*REQUIREMENT*
Reprint each record exactly. Pictures are not reprinted.

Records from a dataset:

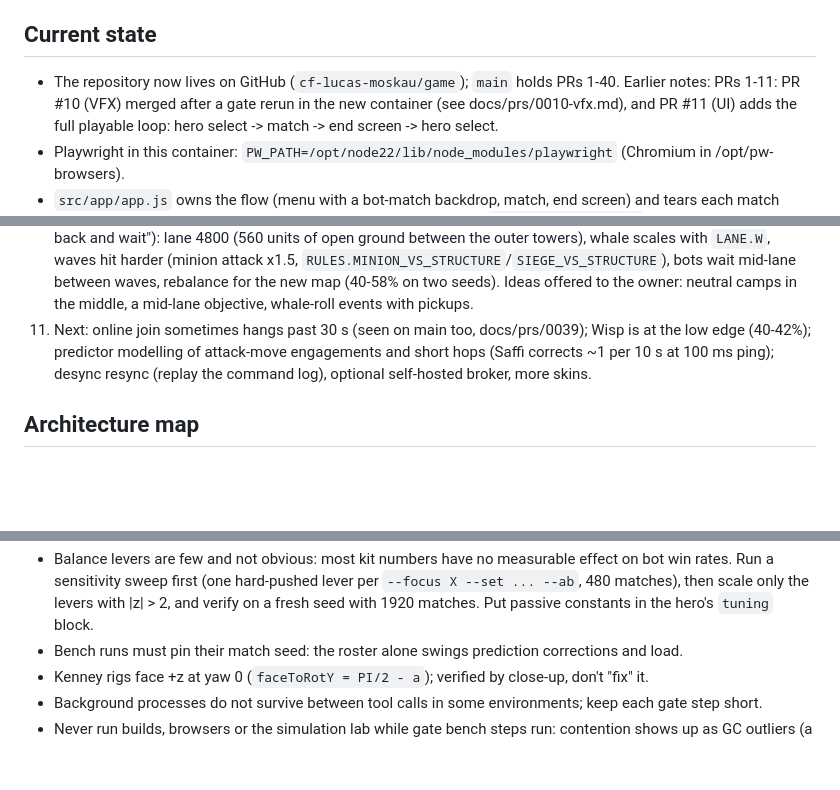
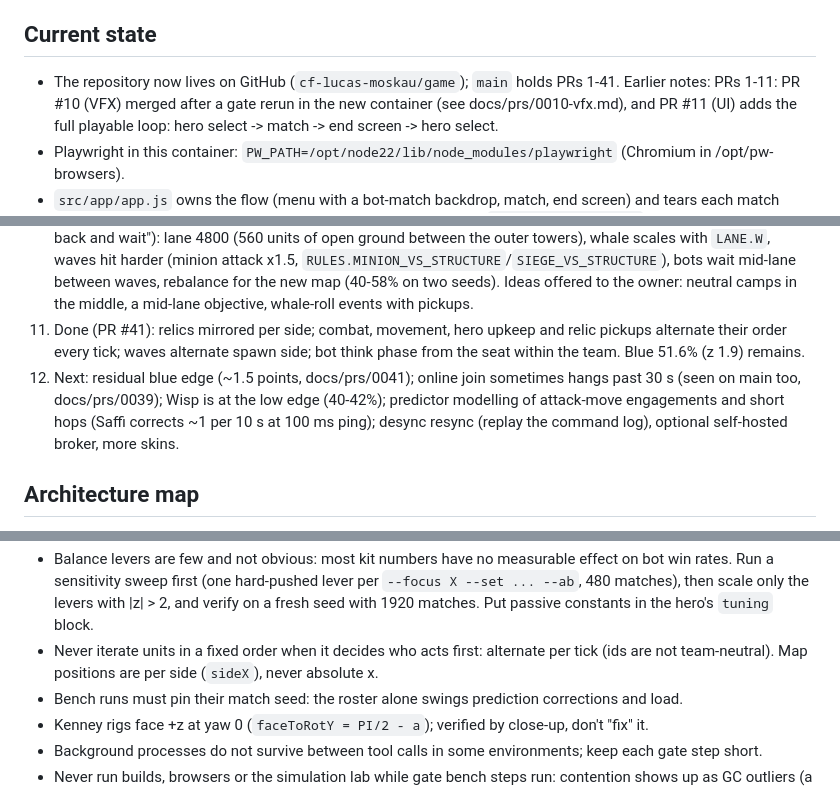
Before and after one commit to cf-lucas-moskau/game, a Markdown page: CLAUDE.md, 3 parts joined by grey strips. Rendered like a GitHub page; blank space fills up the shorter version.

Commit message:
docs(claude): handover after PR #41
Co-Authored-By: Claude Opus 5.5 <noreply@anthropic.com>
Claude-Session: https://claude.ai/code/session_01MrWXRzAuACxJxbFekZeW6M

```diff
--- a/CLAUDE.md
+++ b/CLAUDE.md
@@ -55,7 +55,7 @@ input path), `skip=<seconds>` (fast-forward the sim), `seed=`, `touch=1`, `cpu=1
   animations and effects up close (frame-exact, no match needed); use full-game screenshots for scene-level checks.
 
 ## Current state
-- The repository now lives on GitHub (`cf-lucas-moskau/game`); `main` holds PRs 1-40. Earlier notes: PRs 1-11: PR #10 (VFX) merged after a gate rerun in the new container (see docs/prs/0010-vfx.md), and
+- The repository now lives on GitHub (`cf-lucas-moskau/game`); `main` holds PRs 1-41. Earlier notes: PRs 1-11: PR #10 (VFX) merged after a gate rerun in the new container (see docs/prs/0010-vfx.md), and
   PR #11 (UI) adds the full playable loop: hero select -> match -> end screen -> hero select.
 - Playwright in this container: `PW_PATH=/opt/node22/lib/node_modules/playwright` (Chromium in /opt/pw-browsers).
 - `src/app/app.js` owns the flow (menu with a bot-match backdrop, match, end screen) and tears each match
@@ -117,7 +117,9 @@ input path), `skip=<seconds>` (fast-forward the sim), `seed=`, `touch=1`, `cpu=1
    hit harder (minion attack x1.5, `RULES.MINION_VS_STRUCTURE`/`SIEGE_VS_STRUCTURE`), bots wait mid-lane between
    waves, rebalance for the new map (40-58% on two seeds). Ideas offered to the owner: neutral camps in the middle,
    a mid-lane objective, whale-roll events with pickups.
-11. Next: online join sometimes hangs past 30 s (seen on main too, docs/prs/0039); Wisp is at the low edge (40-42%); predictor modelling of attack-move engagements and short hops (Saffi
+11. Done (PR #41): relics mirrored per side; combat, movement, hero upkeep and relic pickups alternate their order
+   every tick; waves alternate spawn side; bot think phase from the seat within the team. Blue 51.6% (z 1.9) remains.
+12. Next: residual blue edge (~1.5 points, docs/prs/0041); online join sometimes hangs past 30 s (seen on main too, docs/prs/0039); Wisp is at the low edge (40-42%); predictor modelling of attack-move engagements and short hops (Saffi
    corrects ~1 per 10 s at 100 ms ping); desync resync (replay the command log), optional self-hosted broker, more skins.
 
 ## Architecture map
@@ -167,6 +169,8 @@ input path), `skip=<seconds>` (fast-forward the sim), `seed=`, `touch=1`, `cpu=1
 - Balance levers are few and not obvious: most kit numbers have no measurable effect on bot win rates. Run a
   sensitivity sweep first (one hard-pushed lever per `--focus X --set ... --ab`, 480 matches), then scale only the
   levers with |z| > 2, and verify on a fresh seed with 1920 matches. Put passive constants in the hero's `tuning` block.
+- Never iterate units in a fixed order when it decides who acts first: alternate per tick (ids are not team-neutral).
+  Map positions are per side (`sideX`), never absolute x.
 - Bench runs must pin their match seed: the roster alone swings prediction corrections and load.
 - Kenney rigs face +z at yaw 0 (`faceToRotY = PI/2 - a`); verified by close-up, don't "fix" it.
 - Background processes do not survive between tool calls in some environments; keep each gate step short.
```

*OUTPUT OF THE EXERCISE*
Before and after one commit to cf-lucas-moskau/game, a Markdown page: CLAUDE.md, 3 parts joined by grey strips. Rendered like a GitHub page; blank space fills up the shorter version.

Commit message:
docs(claude): handover after PR #41
Co-Authored-By: Claude Opus 5.5 <noreply@anthropic.com>
Claude-Session: https://claude.ai/code/session_01MrWXRzAuACxJxbFekZeW6M

```diff
--- a/CLAUDE.md
+++ b/CLAUDE.md
@@ -55,7 +55,7 @@ input path), `skip=<seconds>` (fast-forward the sim), `seed=`, `touch=1`, `cpu=1
   animations and effects up close (frame-exact, no match needed); use full-game screenshots for scene-level checks.
 
 ## Current state
-- The repository now lives on GitHub (`cf-lucas-moskau/game`); `main` holds PRs 1-40. Earlier notes: PRs 1-11: PR #10 (VFX) merged after a gate rerun in the new container (see docs/prs/0010-vfx.md), and
+- The repository now lives on GitHub (`cf-lucas-moskau/game`); `main` holds PRs 1-41. Earlier notes: PRs 1-11: PR #10 (VFX) merged after a gate rerun in the new container (see docs/prs/0010-vfx.md), and
   PR #11 (UI) adds the full playable loop: hero select -> match -> end screen -> hero select.
 - Playwright in this container: `PW_PATH=/opt/node22/lib/node_modules/playwright` (Chromium in /opt/pw-browsers).
 - `src/app/app.js` owns the flow (menu with a bot-match backdrop, match, end screen) and tears each match
@@ -117,7 +117,9 @@ input path), `skip=<seconds>` (fast-forward the sim), `seed=`, `touch=1`, `cpu=1
    hit harder (minion attack x1.5, `RULES.MINION_VS_STRUCTURE`/`SIEGE_VS_STRUCTURE`), bots wait mid-lane between
    waves, rebalance for the new map (40-58% on two seeds). Ideas offered to the owner: neutral camps in the middle,
    a mid-lane objective, whale-roll events with pickups.
-11. Next: online join sometimes hangs past 30 s (seen on main too, docs/prs/0039); Wisp is at the low edge (40-42%); predictor modelling of attack-move engagements and short hops (Saffi
+11. Done (PR #41): relics mirrored per side; combat, movement, hero upkeep and relic pickups alternate their order
+   every tick; waves alternate spawn side; bot think phase from the seat within the team. Blue 51.6% (z 1.9) remains.
+12. Next: residual blue edge (~1.5 points, docs/prs/0041); online join sometimes hangs past 30 s (seen on main too, docs/prs/0039); Wisp is at the low edge (40-42%); predictor modelling of attack-move engagements and short hops (Saffi
    corrects ~1 per 10 s at 100 ms ping); desync resync (replay the command log), optional self-hosted broker, more skins.
 
 ## Architecture map
@@ -167,6 +169,8 @@ input path), `skip=<seconds>` (fast-forward the sim), `seed=`, `touch=1`, `cpu=1
 - Balance levers are few and not obvious: most kit numbers have no measurable effect on bot win rates. Run a
   sensitivity sweep first (one hard-pushed lever per `--focus X --set ... --ab`, 480 matches), then scale only the
   levers with |z| > 2, and verify on a fresh seed with 1920 matches. Put passive constants in the hero's `tuning` block.
+- Never iterate units in a fixed order when it decides who acts first: alternate per tick (ids are not team-neutral).
+  Map positions are per side (`sideX`), never absolute x.
 - Bench runs must pin their match seed: the roster alone swings prediction corrections and load.
 - Kenney rigs face +z at yaw 0 (`faceToRotY = PI/2 - a`); verified by close-up, don't "fix" it.
 - Background processes do not survive between tool calls in some environments; keep each gate step short.
```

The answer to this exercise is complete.